Stored dataset items:
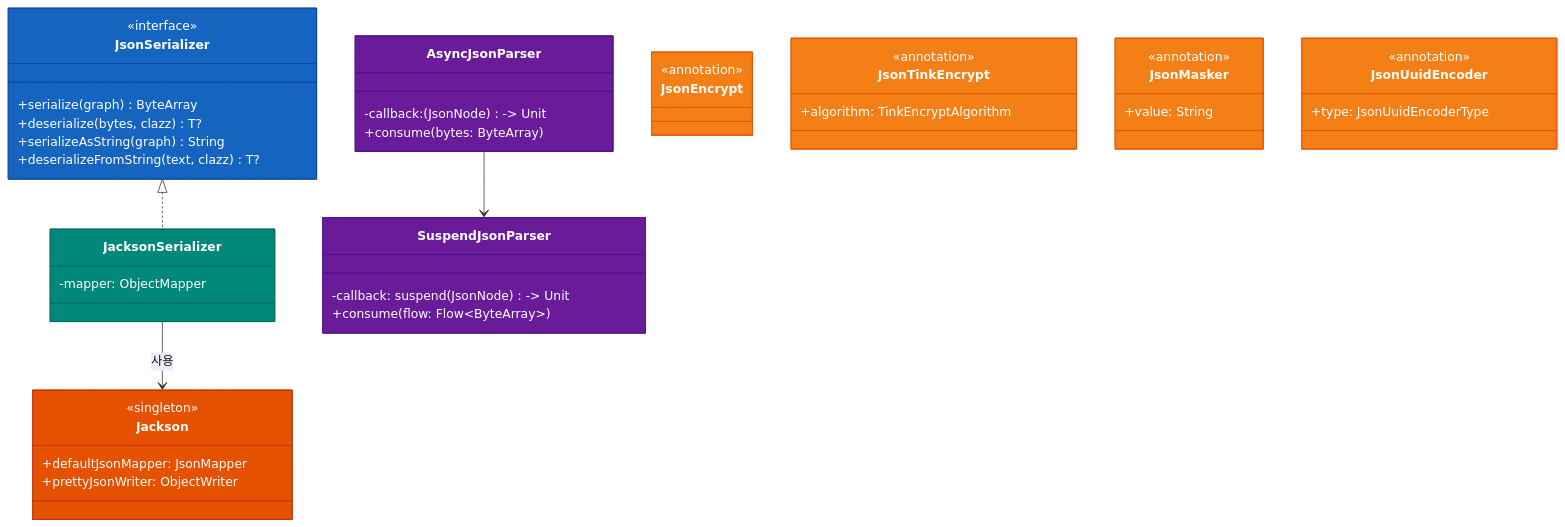
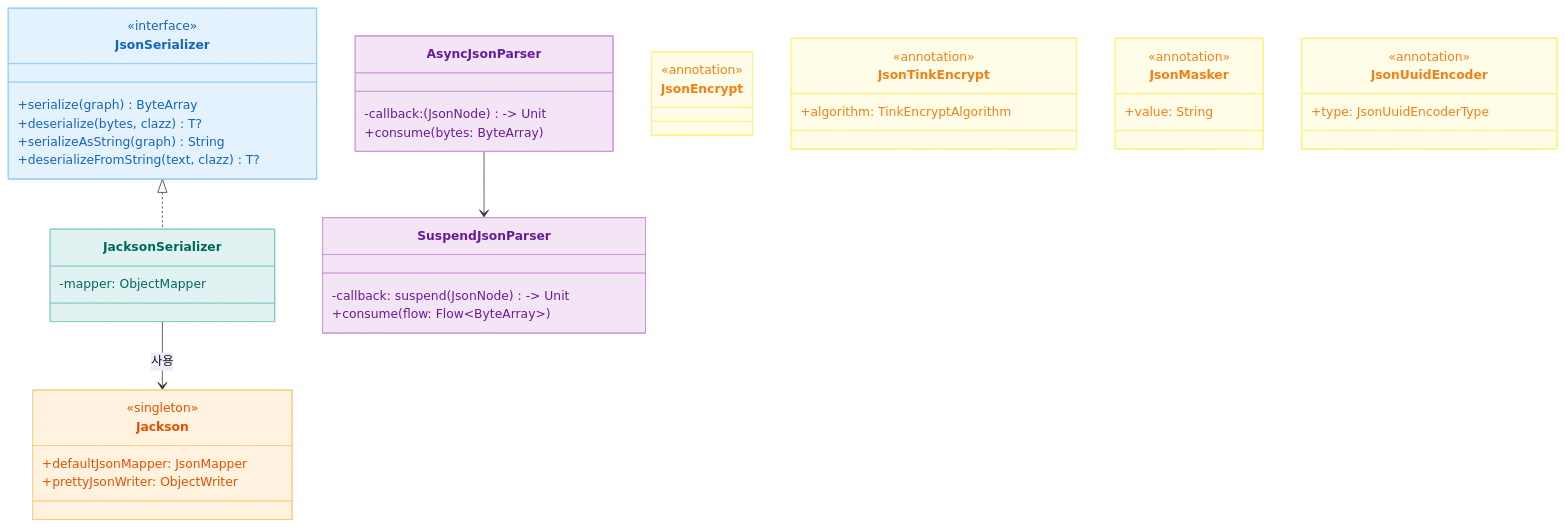
The first of 3 diagrams in io/jackson2/README.ko.md (bluetape4k/bluetape4k-projects), drawn with Mermaid before and after one commit. The commit also changed other lines of this file and 219 other files, not shown here.

First line of the commit message:
docs: 전체 README Mermaid 다이어그램 가이드 적용

````diff
--- a/io/jackson2/README.ko.md
+++ b/io/jackson2/README.ko.md
@@ -297,63 +297,63 @@
 ```mermaid
 classDiagram
     class JsonSerializer {
         <<interface>>
         +serialize(graph) ByteArray
         +deserialize(bytes, clazz) T?
         +serializeAsString(graph) String
         +deserializeFromString(text, clazz) T?
     }
 
     class JacksonSerializer {
         -mapper: ObjectMapper
     }
 
     class Jackson {
         <<singleton>>
         +defaultJsonMapper: JsonMapper
         +prettyJsonWriter: ObjectWriter
     }
 
     class AsyncJsonParser {
         -callback: (JsonNode) -> Unit
         +consume(bytes: ByteArray)
     }
 
     class SuspendJsonParser {
         -callback: suspend (JsonNode) -> Unit
         +consume(flow: Flow~ByteArray~)
     }
 
     class JsonEncrypt {
         <<annotation>>
     }
 
     class JsonTinkEncrypt {
         <<annotation>>
         +algorithm: TinkEncryptAlgorithm
     }
 
     class JsonMasker {
         <<annotation>>
         +value: String
     }
 
     class JsonUuidEncoder {
         <<annotation>>
         +type: JsonUuidEncoderType
     }
 
     JsonSerializer <|.. JacksonSerializer
     JacksonSerializer --> Jackson : 사용
     AsyncJsonParser --> SuspendJsonParser
 
-    style JsonSerializer fill:#1565C0,stroke:#0D47A1,color:#FFFFFF
-    style JacksonSerializer fill:#00897B,stroke:#00695C,color:#FFFFFF
-    style Jackson fill:#E65100,stroke:#BF360C,color:#FFFFFF
-    style AsyncJsonParser fill:#6A1B9A,stroke:#4A148C,color:#FFFFFF
-    style SuspendJsonParser fill:#6A1B9A,stroke:#4A148C,color:#FFFFFF
-    style JsonEncrypt fill:#F57F17,stroke:#E65100,color:#FFFFFF
-    style JsonTinkEncrypt fill:#F57F17,stroke:#E65100,color:#FFFFFF
-    style JsonMasker fill:#F57F17,stroke:#E65100,color:#FFFFFF
-    style JsonUuidEncoder fill:#F57F17,stroke:#E65100,color:#FFFFFF
+    style JsonSerializer fill:#E3F2FD,stroke:#90CAF9,color:#1565C0
+    style JacksonSerializer fill:#E0F2F1,stroke:#80CBC4,color:#00695C
+    style Jackson fill:#FFF3E0,stroke:#FFCC80,color:#E65100
+    style AsyncJsonParser fill:#F3E5F5,stroke:#CE93D8,color:#6A1B9A
+    style SuspendJsonParser fill:#F3E5F5,stroke:#CE93D8,color:#6A1B9A
+    style JsonEncrypt fill:#FFFDE7,stroke:#FFF176,color:#F57F17
+    style JsonTinkEncrypt fill:#FFFDE7,stroke:#FFF176,color:#F57F17
+    style JsonMasker fill:#FFFDE7,stroke:#FFF176,color:#F57F17
+    style JsonUuidEncoder fill:#FFFDE7,stroke:#FFF176,color:#F57F17
 ```
````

Task item:
Print, exactly as written, the lines above from the first one to the one containing "First line of". Leave out pictures.

Answer area:
The first of 3 diagrams in io/jackson2/README.ko.md (bluetape4k/bluetape4k-projects), drawn with Mermaid before and after one commit. The commit also changed other lines of this file and 219 other files, not shown here.

First line of the commit message:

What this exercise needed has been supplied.